Supplied records: Begin
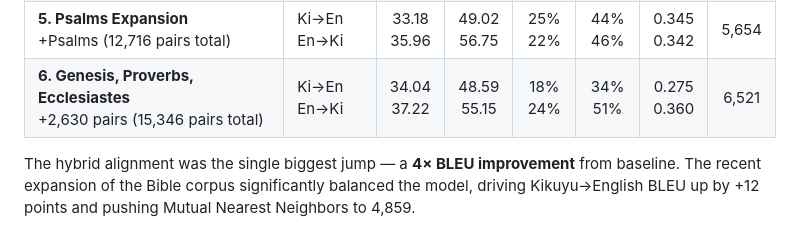
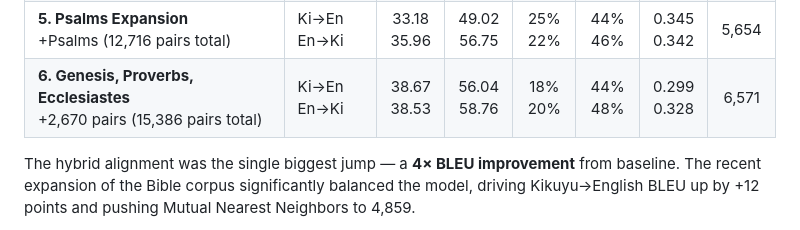
Before and after one commit to Garnet-Owl/taura-2.0, a Markdown page: README.md, the part around the change. Drawn GitHub-style.

Commit message:
Update metrics with true values after fixing Genesis offset

```diff
--- a/README.md
+++ b/README.md
@@ -38,7 +38,7 @@ The long-term goal is to push translation quality to the point where Taura is ge
 | **3. Agriculture + Proper-Nouns**<br>+3,852 agri pairs; proper-noun anchors; restored default n-grams | Ki→En<br>En→Ki | 23.36<br>34.92 | 44.16<br>51.92 | 6%<br>27% | 32%<br>50% | 0.208<br>0.398 | 4,788 |
 | **4. Expanded Bible Corpus**<br>+Galatians, Ephesians, Philippians, Colossians, 1 Thess (10,255 pairs) | Ki→En<br>En→Ki | 35.27<br>34.38 | 49.10<br>55.18 | 20%<br>22% | 38%<br>41% | 0.305<br>0.320 | 4,859 |
 | **5. Psalms Expansion**<br>+Psalms (12,716 pairs total) | Ki→En<br>En→Ki | 33.18<br>35.96 | 49.02<br>56.75 | 25%<br>22% | 44%<br>46% | 0.345<br>0.342 | 5,654 |
-| **6. Genesis, Proverbs, Ecclesiastes**<br>+2,630 pairs (15,346 pairs total) | Ki→En<br>En→Ki | 34.04<br>37.22 | 48.59<br>55.15 | 18%<br>24% | 34%<br>51% | 0.275<br>0.360 | 6,521 |
+| **6. Genesis, Proverbs, Ecclesiastes**<br>+2,670 pairs (15,386 pairs total) | Ki→En<br>En→Ki | 38.67<br>38.53 | 56.04<br>58.76 | 18%<br>20% | 44%<br>48% | 0.299<br>0.328 | 6,571 |
 
 The hybrid alignment was the single biggest jump — a **4× BLEU improvement** from baseline.
 The recent expansion of the Bible corpus significantly balanced the model, driving Kikuyu→English BLEU up by +12 points and pushing Mutual Nearest Neighbors to 4,859.
```
Also changed, not shown: session-details/progress_update_2026-06-23.md (+5 -5 lines).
Supplied records: End
**Task to carry out:**
Please output all of the entries exactly as they appear, with no pictures.

**Solution to the problem:**
Before and after one commit to Garnet-Owl/taura-2.0, a Markdown page: README.md, the part around the change. Drawn GitHub-style.

Commit message:
Update metrics with true values after fixing Genesis offset

```diff
--- a/README.md
+++ b/README.md
@@ -38,7 +38,7 @@ The long-term goal is to push translation quality to the point where Taura is ge
 | **3. Agriculture + Proper-Nouns**<br>+3,852 agri pairs; proper-noun anchors; restored default n-grams | Ki→En<br>En→Ki | 23.36<br>34.92 | 44.16<br>51.92 | 6%<br>27% | 32%<br>50% | 0.208<br>0.398 | 4,788 |
 | **4. Expanded Bible Corpus**<br>+Galatians, Ephesians, Philippians, Colossians, 1 Thess (10,255 pairs) | Ki→En<br>En→Ki | 35.27<br>34.38 | 49.10<br>55.18 | 20%<br>22% | 38%<br>41% | 0.305<br>0.320 | 4,859 |
 | **5. Psalms Expansion**<br>+Psalms (12,716 pairs total) | Ki→En<br>En→Ki | 33.18<br>35.96 | 49.02<br>56.75 | 25%<br>22% | 44%<br>46% | 0.345<br>0.342 | 5,654 |
-| **6. Genesis, Proverbs, Ecclesiastes**<br>+2,630 pairs (15,346 pairs total) | Ki→En<br>En→Ki | 34.04<br>37.22 | 48.59<br>55.15 | 18%<br>24% | 34%<br>51% | 0.275<br>0.360 | 6,521 |
+| **6. Genesis, Proverbs, Ecclesiastes**<br>+2,670 pairs (15,386 pairs total) | Ki→En<br>En→Ki | 38.67<br>38.53 | 56.04<br>58.76 | 18%<br>20% | 44%<br>48% | 0.299<br>0.328 | 6,571 |
 
 The hybrid alignment was the single biggest jump — a **4× BLEU improvement** from baseline.
 The recent expansion of the Bible corpus significantly balanced the model, driving Kikuyu→English BLEU up by +12 points and pushing Mutual Nearest Neighbors to 4,859.
```
Also changed, not shown: session-details/progress_update_2026-06-23.md (+5 -5 lines).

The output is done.